# [What to work on]
Output all of the entries below precisely as written.

#### Extracted data

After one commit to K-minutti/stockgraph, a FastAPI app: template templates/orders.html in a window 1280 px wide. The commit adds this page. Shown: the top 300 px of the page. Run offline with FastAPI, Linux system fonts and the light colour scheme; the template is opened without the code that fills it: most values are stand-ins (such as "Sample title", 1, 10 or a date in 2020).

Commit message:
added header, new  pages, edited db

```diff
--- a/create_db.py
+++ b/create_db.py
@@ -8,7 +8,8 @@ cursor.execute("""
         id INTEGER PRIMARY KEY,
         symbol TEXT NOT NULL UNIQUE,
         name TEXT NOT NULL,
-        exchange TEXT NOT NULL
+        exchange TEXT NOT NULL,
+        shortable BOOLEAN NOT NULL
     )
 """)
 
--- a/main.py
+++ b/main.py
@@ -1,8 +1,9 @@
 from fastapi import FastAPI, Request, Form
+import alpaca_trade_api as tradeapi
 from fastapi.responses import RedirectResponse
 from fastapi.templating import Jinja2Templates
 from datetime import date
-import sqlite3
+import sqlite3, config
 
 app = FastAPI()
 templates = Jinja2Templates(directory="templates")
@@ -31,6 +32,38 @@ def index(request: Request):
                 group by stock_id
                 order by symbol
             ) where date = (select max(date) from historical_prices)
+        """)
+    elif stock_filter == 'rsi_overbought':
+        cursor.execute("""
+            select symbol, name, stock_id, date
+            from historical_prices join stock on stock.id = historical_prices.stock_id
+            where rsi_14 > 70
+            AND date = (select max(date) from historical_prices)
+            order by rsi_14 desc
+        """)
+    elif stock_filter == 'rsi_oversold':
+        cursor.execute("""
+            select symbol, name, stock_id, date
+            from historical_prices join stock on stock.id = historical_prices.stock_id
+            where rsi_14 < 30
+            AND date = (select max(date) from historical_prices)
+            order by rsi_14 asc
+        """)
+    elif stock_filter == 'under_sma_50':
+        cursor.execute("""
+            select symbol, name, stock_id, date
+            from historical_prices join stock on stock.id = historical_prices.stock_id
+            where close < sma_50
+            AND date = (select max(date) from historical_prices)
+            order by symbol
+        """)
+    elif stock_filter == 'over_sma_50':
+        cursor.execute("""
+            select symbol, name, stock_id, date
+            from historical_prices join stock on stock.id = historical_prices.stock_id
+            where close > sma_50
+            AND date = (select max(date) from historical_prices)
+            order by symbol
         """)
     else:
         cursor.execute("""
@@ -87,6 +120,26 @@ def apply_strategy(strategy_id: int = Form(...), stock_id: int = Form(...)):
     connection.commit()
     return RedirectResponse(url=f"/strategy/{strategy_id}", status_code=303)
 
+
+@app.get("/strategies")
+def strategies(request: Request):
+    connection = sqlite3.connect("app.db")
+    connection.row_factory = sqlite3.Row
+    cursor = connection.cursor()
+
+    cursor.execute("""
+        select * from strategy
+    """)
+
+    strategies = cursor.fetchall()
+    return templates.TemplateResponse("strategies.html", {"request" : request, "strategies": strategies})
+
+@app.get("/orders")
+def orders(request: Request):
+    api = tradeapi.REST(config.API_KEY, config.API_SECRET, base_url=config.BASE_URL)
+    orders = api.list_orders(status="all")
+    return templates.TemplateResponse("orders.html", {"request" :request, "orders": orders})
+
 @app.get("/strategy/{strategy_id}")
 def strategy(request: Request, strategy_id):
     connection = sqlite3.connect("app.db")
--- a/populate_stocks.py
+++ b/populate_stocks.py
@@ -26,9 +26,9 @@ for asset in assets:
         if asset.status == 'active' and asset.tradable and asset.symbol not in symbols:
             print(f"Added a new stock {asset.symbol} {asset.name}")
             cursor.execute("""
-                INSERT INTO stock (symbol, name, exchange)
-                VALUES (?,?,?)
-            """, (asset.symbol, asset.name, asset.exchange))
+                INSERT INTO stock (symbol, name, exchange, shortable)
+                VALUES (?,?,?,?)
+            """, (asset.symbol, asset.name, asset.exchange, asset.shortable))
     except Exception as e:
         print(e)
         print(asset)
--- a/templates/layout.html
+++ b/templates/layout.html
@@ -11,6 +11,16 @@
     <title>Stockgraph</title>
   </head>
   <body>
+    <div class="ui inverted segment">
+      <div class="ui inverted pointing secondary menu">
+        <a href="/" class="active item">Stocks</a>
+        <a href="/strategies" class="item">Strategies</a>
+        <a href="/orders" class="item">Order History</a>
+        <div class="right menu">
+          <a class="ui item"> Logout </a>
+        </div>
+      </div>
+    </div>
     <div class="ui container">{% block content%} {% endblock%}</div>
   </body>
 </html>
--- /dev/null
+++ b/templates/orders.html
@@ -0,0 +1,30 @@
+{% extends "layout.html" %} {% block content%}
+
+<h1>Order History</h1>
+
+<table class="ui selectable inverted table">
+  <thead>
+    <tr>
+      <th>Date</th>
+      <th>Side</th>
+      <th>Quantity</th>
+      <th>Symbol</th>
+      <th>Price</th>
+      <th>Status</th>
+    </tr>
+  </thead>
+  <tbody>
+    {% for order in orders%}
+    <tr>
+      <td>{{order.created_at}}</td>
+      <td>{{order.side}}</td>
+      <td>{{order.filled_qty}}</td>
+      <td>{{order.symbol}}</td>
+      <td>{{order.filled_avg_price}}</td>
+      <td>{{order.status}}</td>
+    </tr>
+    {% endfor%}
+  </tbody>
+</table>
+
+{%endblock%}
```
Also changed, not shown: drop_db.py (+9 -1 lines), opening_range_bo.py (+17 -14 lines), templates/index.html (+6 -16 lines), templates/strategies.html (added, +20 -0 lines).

########

# [Solved problem]
After one commit to K-minutti/stockgraph, a FastAPI app: template templates/orders.html in a window 1280 px wide. The commit adds this page. Shown: the top 300 px of the page. Run offline with FastAPI, Linux system fonts and the light colour scheme; the template is opened without the code that fills it: most values are stand-ins (such as "Sample title", 1, 10 or a date in 2020).

Commit message:
added header, new  pages, edited db

```diff
--- a/create_db.py
+++ b/create_db.py
@@ -8,7 +8,8 @@ cursor.execute("""
         id INTEGER PRIMARY KEY,
         symbol TEXT NOT NULL UNIQUE,
         name TEXT NOT NULL,
-        exchange TEXT NOT NULL
+        exchange TEXT NOT NULL,
+        shortable BOOLEAN NOT NULL
     )
 """)
 
--- a/main.py
+++ b/main.py
@@ -1,8 +1,9 @@
 from fastapi import FastAPI, Request, Form
+import alpaca_trade_api as tradeapi
 from fastapi.responses import RedirectResponse
 from fastapi.templating import Jinja2Templates
 from datetime import date
-import sqlite3
+import sqlite3, config
 
 app = FastAPI()
 templates = Jinja2Templates(directory="templates")
@@ -31,6 +32,38 @@ def index(request: Request):
                 group by stock_id
                 order by symbol
             ) where date = (select max(date) from historical_prices)
+        """)
+    elif stock_filter == 'rsi_overbought':
+        cursor.execute("""
+            select symbol, name, stock_id, date
+            from historical_prices join stock on stock.id = historical_prices.stock_id
+            where rsi_14 > 70
+            AND date = (select max(date) from historical_prices)
+            order by rsi_14 desc
+        """)
+    elif stock_filter == 'rsi_oversold':
+        cursor.execute("""
+            select symbol, name, stock_id, date
+            from historical_prices join stock on stock.id = historical_prices.stock_id
+            where rsi_14 < 30
+            AND date = (select max(date) from historical_prices)
+            order by rsi_14 asc
+        """)
+    elif stock_filter == 'under_sma_50':
+        cursor.execute("""
+            select symbol, name, stock_id, date
+            from historical_prices join stock on stock.id = historical_prices.stock_id
+            where close < sma_50
+            AND date = (select max(date) from historical_prices)
+            order by symbol
+        """)
+    elif stock_filter == 'over_sma_50':
+        cursor.execute("""
+            select symbol, name, stock_id, date
+            from historical_prices join stock on stock.id = historical_prices.stock_id
+            where close > sma_50
+            AND date = (select max(date) from historical_prices)
+            order by symbol
         """)
     else:
         cursor.execute("""
@@ -87,6 +120,26 @@ def apply_strategy(strategy_id: int = Form(...), stock_id: int = Form(...)):
     connection.commit()
     return RedirectResponse(url=f"/strategy/{strategy_id}", status_code=303)
 
+
+@app.get("/strategies")
+def strategies(request: Request):
+    connection = sqlite3.connect("app.db")
+    connection.row_factory = sqlite3.Row
+    cursor = connection.cursor()
+
+    cursor.execute("""
+        select * from strategy
+    """)
+
+    strategies = cursor.fetchall()
+    return templates.TemplateResponse("strategies.html", {"request" : request, "strategies": strategies})
+
+@app.get("/orders")
+def orders(request: Request):
+    api = tradeapi.REST(config.API_KEY, config.API_SECRET, base_url=config.BASE_URL)
+    orders = api.list_orders(status="all")
+    return templates.TemplateResponse("orders.html", {"request" :request, "orders": orders})
+
 @app.get("/strategy/{strategy_id}")
 def strategy(request: Request, strategy_id):
     connection = sqlite3.connect("app.db")
--- a/populate_stocks.py
+++ b/populate_stocks.py
@@ -26,9 +26,9 @@ for asset in assets:
         if asset.status == 'active' and asset.tradable and asset.symbol not in symbols:
             print(f"Added a new stock {asset.symbol} {asset.name}")
             cursor.execute("""
-                INSERT INTO stock (symbol, name, exchange)
-                VALUES (?,?,?)
-            """, (asset.symbol, asset.name, asset.exchange))
+                INSERT INTO stock (symbol, name, exchange, shortable)
+                VALUES (?,?,?,?)
+            """, (asset.symbol, asset.name, asset.exchange, asset.shortable))
     except Exception as e:
         print(e)
         print(asset)
--- a/templates/layout.html
+++ b/templates/layout.html
@@ -11,6 +11,16 @@
     <title>Stockgraph</title>
   </head>
   <body>
+    <div class="ui inverted segment">
+      <div class="ui inverted pointing secondary menu">
+        <a href="/" class="active item">Stocks</a>
+        <a href="/strategies" class="item">Strategies</a>
+        <a href="/orders" class="item">Order History</a>
+        <div class="right menu">
+          <a class="ui item"> Logout </a>
+        </div>
+      </div>
+    </div>
     <div class="ui container">{% block content%} {% endblock%}</div>
   </body>
 </html>
--- /dev/null
+++ b/templates/orders.html
@@ -0,0 +1,30 @@
+{% extends "layout.html" %} {% block content%}
+
+<h1>Order History</h1>
+
+<table class="ui selectable inverted table">
+  <thead>
+    <tr>
+      <th>Date</th>
+      <th>Side</th>
+      <th>Quantity</th>
+      <th>Symbol</th>
+      <th>Price</th>
+      <th>Status</th>
+    </tr>
+  </thead>
+  <tbody>
+    {% for order in orders%}
+    <tr>
+      <td>{{order.created_at}}</td>
+      <td>{{order.side}}</td>
+      <td>{{order.filled_qty}}</td>
+      <td>{{order.symbol}}</td>
+      <td>{{order.filled_avg_price}}</td>
+      <td>{{order.status}}</td>
+    </tr>
+    {% endfor%}
+  </tbody>
+</table>
+
+{%endblock%}
```
Also changed, not shown: drop_db.py (+9 -1 lines), opening_range_bo.py (+17 -14 lines), templates/index.html (+6 -16 lines), templates/strategies.html (added, +20 -0 lines).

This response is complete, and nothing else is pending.